JULY 16 – Jamaica’s track and field is being scrutinized from top to bottom and the news of the adverse findings of A samples by some of the island’s best athletes have brought some major issues, up close and personal. 

Jamaica’s track and field history has been well recorded since 1948, but with the obvious, “you are as good as your last activity” phrase – this could wipe that excellence away if the process to clear the names of the athletes and by extension show that the management of the sport is in capable hands, is not handled strategically. 

We have heard recently of issues with doping in Turkey, USA and now Jamaica. What those administrations/personalities have done is 

  • Acted decisively
  • Taken full responsibility 
  • Opted to recover by doing investigations to clear names and identify procedures
  • Spoken frankly 

We have a tendency to act surprised or react emotionally in a dilemma or crisis, but as the world progresses with information spreading like wild fire in a jiffy, Jamaica’s slow, laid-back approach to communication has to be direct, factual and focused on highlighting transparency and reconciliation. 

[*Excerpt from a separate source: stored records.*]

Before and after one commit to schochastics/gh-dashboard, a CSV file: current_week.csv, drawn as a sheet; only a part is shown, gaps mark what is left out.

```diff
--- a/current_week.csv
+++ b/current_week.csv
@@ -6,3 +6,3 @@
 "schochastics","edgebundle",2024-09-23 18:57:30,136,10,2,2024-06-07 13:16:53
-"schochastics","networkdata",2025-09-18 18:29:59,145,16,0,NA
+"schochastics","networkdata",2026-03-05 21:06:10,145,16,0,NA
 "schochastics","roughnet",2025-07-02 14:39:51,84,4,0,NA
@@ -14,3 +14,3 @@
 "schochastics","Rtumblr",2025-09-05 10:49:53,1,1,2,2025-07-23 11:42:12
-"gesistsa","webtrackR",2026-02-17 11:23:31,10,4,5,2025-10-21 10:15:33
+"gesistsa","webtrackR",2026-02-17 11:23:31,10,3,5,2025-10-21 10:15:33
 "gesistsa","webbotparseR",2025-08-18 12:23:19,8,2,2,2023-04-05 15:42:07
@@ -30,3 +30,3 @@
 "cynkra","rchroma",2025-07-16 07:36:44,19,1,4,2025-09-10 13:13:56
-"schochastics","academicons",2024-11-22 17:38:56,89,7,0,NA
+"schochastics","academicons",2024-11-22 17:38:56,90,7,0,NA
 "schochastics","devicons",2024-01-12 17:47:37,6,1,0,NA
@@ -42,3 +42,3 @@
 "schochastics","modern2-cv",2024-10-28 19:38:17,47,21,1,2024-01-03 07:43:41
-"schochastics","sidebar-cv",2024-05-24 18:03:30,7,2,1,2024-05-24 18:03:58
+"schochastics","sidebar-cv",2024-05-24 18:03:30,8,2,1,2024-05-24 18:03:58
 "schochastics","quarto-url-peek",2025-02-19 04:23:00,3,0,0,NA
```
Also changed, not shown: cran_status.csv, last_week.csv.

To say the Brand is not affected, one has to be comatose. The athletes are the most superior ambassadors and have carried the positive outcomes of the Brand for such a long time. What the news of the athletes has done is show a gap in our management and the industry deserves much better. 

The governing body, the associated agencies and the public and private corporate society must support by offering assistance to channel its resources into 

  • public education and awareness
  • refocusing its attention to development 
  • building and repairing the negatives of the Brand 
  • being part of campaigns to re-assert the image/reputation as one which exemplifies discipline, dedication, commitment and fair play. 

We all can decide that the athletes are not cheaters, however the system/procedure by which they have been caught is one internationally used and to fight that requires unity of purpose by our actions. 

We can always look back and say, “we could have done that” however, the blow has already been thrown and the best action now is to look at corrective measures. 

Track and field therefore requires 

  • Efficient and Effective management 
  • Strategic approach to the Business of the Sport 
  • Focused attention on all the parts/areas of the Sport
  • Intervention to minimise the negative impact
  • Technical support to assist in demystifying the myth that one has to cheat to win 

There are measures by which these can be achieved, but it requires the will, mindset and the people to make it work. 

Let’s focus our attention and energies to repair the sport we all love.